By John Abraham
21 September 2016
(Guardian) – Yesterday, 375 of the world’s top scientists, including 30 Nobel Prize winners, published an open letter regarding climate change. In the letter, the scientists report that the evidence is clear: humans are causing climate change. We are now observing climate change and its affect across the globe. The seas are rising, the oceans are warming, the lower atmosphere is warming, the land is warming, ice is melting, rainfall patterns are changing and the ocean is becoming more acidic.
These facts are incontrovertible. No reputable scientist disputes them. It is the truth.
Despite these facts, the letter reports that the US presidential campaign has seen claims that the earth isn’t warming, or it is only a natural warming, or that climate change is a hoax. These claims are false. The claims are made by politicians or real estate developers with no scientific experience. These people who deny the reality of climate change are not scientists.
These claims aren’t new. We see them every election cycle. In fact, for the Republican Party, they are a virtual litmus test for electability. It is terribly sad that the party of Lincoln (the president who initiated the National Academy of Sciences) has been rebuked by the National Academy today. It is sad that the party of Teddy Roosevelt, who created the National Park System, is acting in a way antithetical to his legacy. It is also sad that the party of Nixon, who created the Environmental Protection Agency, now is trying to eliminate that very organization.
20 September 2016 (ResponsibleScientists.org) – On 20 September 2016, 375 members of the National Academy of Sciences, including 30 Nobel laureates, published an open letter to draw attention to the serious risks of climate change. The letter warns that the consequences of opting out of the Paris agreement would be severe and long-lasting for our planet’s climate and for the international credibility of the United States.
A full list of signers follows the text of the letter.
Human-caused climate change is not a belief, a hoax, or a conspiracy. It is a physical reality. Fossil fuels powered the Industrial Revolution. But the burning of oil, coal, and gas also caused most of the historical increase in atmospheric levels of heat-trapping greenhouse gases. This increase in greenhouse gases is changing Earth’s climate.
Our fingerprints on the climate system are visible everywhere. They are seen in warming of the oceans, the land surface, and the lower atmosphere.

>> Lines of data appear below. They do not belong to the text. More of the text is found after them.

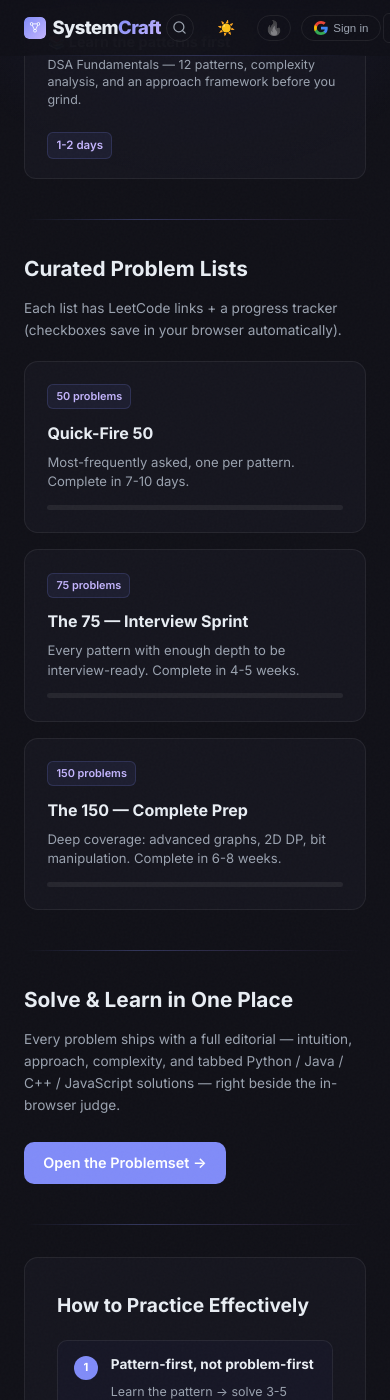
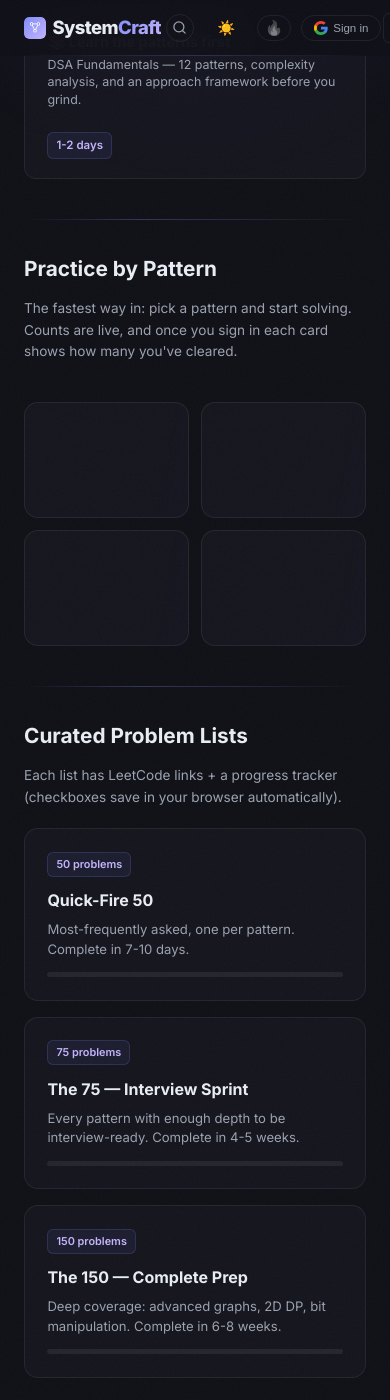
Before and after one commit to iluzn/HLD-Designs, a Jekyll site: the page built from pages/dsa.html, in a window 390 px wide and 1400 px high, scrolled down 1045 px. Built offline with Jekyll 4.4.1, drawn with Linux system fonts in a browser that asks for light colours; comment, search, counter and statistics services are not loaded.

Commit message:
feat(dsa): add Practice by Pattern grid and difficulty quick-chips for better UX

```diff
--- a/pages/dsa.html
+++ b/pages/dsa.html
@@ -101,6 +101,16 @@
             </div>
             <div class="start-card-time">1-2 days</div>
         </a>
+    </div>
+</div>
+
+<!-- Practice by Pattern -->
+<div class="section">
+    <h2 class="section-title">Practice by Pattern</h2>
+    <p class="section-sub">The fastest way in: pick a pattern and start solving. Counts are live, and once you sign in each card shows how many you've cleared.</p>
+    <div class="diff-chips" id="dsa-diff-chips"></div>
+    <div class="pattern-grid" id="dsa-patterns">
+        <div class="pat-skeleton"></div><div class="pat-skeleton"></div><div class="pat-skeleton"></div><div class="pat-skeleton"></div>
     </div>
 </div>
 
@@ -412,10 +422,33 @@
 .qb-pill:hover { border-color: var(--accent); color: var(--text); }
 .qb-pill em { font-style: normal; color: var(--accent-light); font-weight: 700; margin-left: 0.15rem; }
 
+/* Difficulty quick-chips */
+.diff-chips { display: flex; gap: 0.5rem; flex-wrap: wrap; margin-bottom: 1.2rem; }
+.diff-chip { display: inline-flex; align-items: center; gap: 0.4rem; font-size: 0.8rem; font-weight: 600; padding: 0.42rem 0.9rem; border-radius: 20px; text-decoration: none; border: 1px solid var(--border); background: var(--card-bg); color: var(--text-muted); transition: border-color 0.2s, transform 0.2s, color 0.2s; }
+.diff-chip:hover { border-color: var(--accent); color: var(--text); transform: translateY(-1px); }
+.diff-chip b { font-weight: 800; color: var(--text); }
+.diff-chip.easy b { color: #22c55e; } .diff-chip.medium b { color: #eab308; } .diff-chip.hard b { color: #ef4444; }
+
+/* Practice-by-pattern grid */
+.pattern-grid { display: grid; grid-template-columns: repeat(auto-fill, minmax(205px, 1fr)); gap: 0.8rem; }
+.pat-card { position: relative; display: flex; flex-direction: column; gap: 0.5rem; min-height: 116px; background: var(--card-bg); border: 1px solid var(--border); border-radius: 14px; padding: 1.05rem 1.15rem; text-decoration: none; color: var(--text); transition: border-color 0.25s, transform 0.2s, box-shadow 0.2s; overflow: hidden; }
+.pat-card::before { content: ''; position: absolute; top: 0; left: 0; right: 0; height: 3px; background: linear-gradient(90deg, var(--accent), #a78bfa); opacity: 0; transition: opacity 0.25s; }
+.pat-card:hover { border-color: var(--accent); transform: translateY(-3px); box-shadow: 0 12px 30px rgba(129,140,248,0.14); }
+.pat-card:hover::before { opacity: 1; }
+.pat-top { display: flex; align-items: center; justify-content: space-between; }
+.pat-icon { font-size: 1.35rem; line-height: 1; }
+.pat-count { font-size: 0.7rem; font-weight: 700; color: var(--accent-light); background: var(--tag-bg); border: 1px solid var(--tag-border); padding: 2px 9px; border-radius: 20px; }
+.pat-name { font-size: 0.94rem; font-weight: 700; line-height: 1.25; }
+.pat-bar { height: 5px; background: var(--border); border-radius: 3px; overflow: hidden; margin-top: auto; }
+.pat-bar-fill { height: 100%; background: linear-gradient(90deg, var(--accent), #a78bfa); border-radius: 3px; width: 0%; transition: width 0.5s; }
+.pat-solved { font-size: 0.66rem; color: var(--text-dim); margin-top: 0.15rem; }
+.pat-skeleton { min-height: 116px; border-radius: 14px; border: 1px solid var(--border); background: linear-gradient(100deg, var(--card-bg) 30%, rgba(129,140,248,0.06) 50%, var(--card-bg) 70%); background-size: 200% 100%; animation: shimmer 1.4s linear infinite; }
+
 @media (max-width: 768px) {
     .hero h1 { font-size: 2rem; }
     .hero { padding: 3rem 1.5rem 1.5rem; }
     .hero-stats { gap: 1.5rem; }
+    .pattern-grid { grid-template-columns: repeat(auto-fill, minmax(150px, 1fr)); }
     .dsa-live-grid { grid-template-columns: 1fr; }
     .start-grid { grid-template-columns: 1fr; }
     .lists-grid { grid-template-columns: 1fr; }
@@ -667,6 +700,45 @@
             var topics = Object.keys(topicCount).sort(function (a, b) { return topicCount[b] - topicCount[a]; }).slice(0, 10);
             q.innerHTML = '<span class="qb-label">Popular topics:</span>' + topics.map(function (t) { return '<a class="qb-pill" href="/problemset?topic=' + encodeURIComponent(t) + '">' + esc(t) + ' <em>' + topicCount[t] + '</em></a>'; }).join('');
         }
+
+        // Difficulty quick-chips
+        var chipsEl = document.getElementById('dsa-diff-chips');
+        if (chipsEl) {
+            chipsEl.innerHTML =
+                '<a class="diff-chip easy" href="/problemset?difficulty=easy"><b>' + byDiff.easy + '</b> Easy</a>' +
+                '<a class="diff-chip medium" href="/problemset?difficulty=medium"><b>' + byDiff.medium + '</b> Medium</a>' +
+                '<a class="diff-chip hard" href="/problemset?difficulty=hard"><b>' + byDiff.hard + '</b> Hard</a>' +
+                '<a class="diff-chip" href="/problemset"><b>' + total + '</b> All</a>';
+        }
+
+        // Practice-by-pattern grid (topic must match catalog topic names exactly)
+        var patEl = document.getElementById('dsa-patterns');
+        if (patEl) {
+            var PATTERNS = [
+                ['Array', 'Arrays & Hashing', '🗃️'], ['Two Pointers', 'Two Pointers', '↔️'],
+                ['Sliding Window', 'Sliding Window', '🪟'], ['Stack', 'Stack', '📚'],
+                ['Binary Search', 'Binary Search', '🔎'], ['Linked List', 'Linked List', '🔗'],
+                ['Tree', 'Trees', '🌳'], ['Heap', 'Heap / Priority Queue', '⛰️'],
+                ['Backtracking', 'Backtracking', '🧭'], ['Graph', 'Graphs', '🕸️'],
+                ['Dynamic Programming', 'Dynamic Programming', '🧩'], ['Greedy', 'Greedy', '🎯'],
+                ['Intervals', 'Intervals', '📏'], ['Trie', 'Tries', '🌲'],
+                ['Bit Manipulation', 'Bit Manipulation', '🔢'], ['Math', 'Math & Geometry', '➗']
+            ];
+            var solvedMap = {}; solved.forEach(function (s) { solvedMap[s] = 1; });
+            var html = PATTERNS.map(function (p) {
+                var topic = p[0], tot = 0, sol = 0;
+                slugs.forEach(function (s) { if ((CAT[s].topics || []).indexOf(topic) !== -1) { tot++; if (solvedMap[s]) sol++; } });
+                if (!tot) return '';
+                var pct = Math.round(sol / tot * 100);
+                var bar = (user && sol > 0)
+                    ? '<div class="pat-bar"><div class="pat-bar-fill" style="width:' + pct + '%"></div></div><div class="pat-solved">' + sol + ' / ' + tot + ' solved</div>'
+                    : '';
+                return '<a class="pat-card" href="/problemset?topic=' + encodeURIComponent(topic) + '">' +
+                    '<div class="pat-top"><span class="pat-icon">' + p[2] + '</span><span class="pat-count">' + tot + '</span></div>' +
+                    '<div class="pat-name">' + p[1] + '</div>' + bar + '</a>';
+            }).join('');
+            patEl.innerHTML = html || '<p class="section-sub">Patterns loading…</p>';
+        }
     }
     function ready(fn) { if (document.readyState !== 'loading') fn(); else document.addEventListener('DOMContentLoaded', fn); }
     ready(function () { render(); if (window._scJudgeReady) render(); document.addEventListener('sc-judge-ready', render); setTimeout(render, 1500); });
```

They are identifiable in sea level rise, altered rainfall patterns, retreat of Arctic sea ice, ocean acidification, and many other aspects of the climate system. Human-caused climate change is not something far removed from our day-to-day experience, affecting only the remote Arctic. It is present here and now, in our own country, in our own states, and in our own communities.
During the Presidential primary campaign, claims were made that the Earth is not warming, or that warming is due to purely natural causes outside of human control. Such claims are inconsistent with reality.
Others argued that no action is warranted until we have absolute certainty about human impacts on climate. Absolute certainty is unattainable. We are certain beyond a reasonable doubt, however, that the problem of human-caused climate change is real, serious, and immediate, and that this problem poses significant risks: to our ability to thrive and build a better future, to national security, to human health and food production, and to the interconnected web of living systems.
The basic science of how greenhouse gases trap heat is clear, and has been for over a century. Ultimately, the strength of that basic science brought the governments of the world to Paris in December 2015. They went to Paris despite pronounced differences in systems of government, in national self-interest, in culpability for past emissions of greenhouse gases, and in vulnerability to future climate change. The leaders of over 190 countries recognized that the problem of human-caused climate change is a danger to present and future citizens of our planet. They made national commitments to address this problem. It was a small but historic and vital first step towards more enlightened stewardship of Earth’s climate system.
From studies of changes in temperature and sea level over the last million years, we know that the climate system has tipping points. Our proximity to these tipping points is uncertain. We know, however, that rapid warming of the planet increases the risk of crossing climatic points of no return, possibly setting in motion large-scale ocean circulation changes, the loss of major ice sheets, and species extinctions. The climatic consequences of exceeding such thresholds are not confined to the next one or two electoral cycles. They have lifetimes of many thousands of years.
The political system also has tipping points. Thus it is of great concern that the Republican nominee for President has advocated U.S. withdrawal from the Paris Accord. A “Parexit” would send a clear signal to the rest of the world: "The United States does not care about the global problem of human-caused climate change. You are on your own." Such a decision would make it far more difficult to develop effective global strategies for mitigating and adapting to climate change. The consequences of opting out of the global community would be severe and long-lasting – for our planet’s climate and for the international credibility of the United States.
The United States can and must be a major player in developing innovative solutions to the problem of reducing emissions of greenhouse gases. Nations that find innovative ways of decarbonizing energy systems and sequestering CO2 will be the economic leaders of the 21st century. Walking away from Paris makes it less likely that the U.S. will have a global leadership role, politically, economically, or morally. We cannot afford to cross that tipping point.
The following signers of this letter do so as individual NAS members and not on behalf of the NAS itself or their Institutions.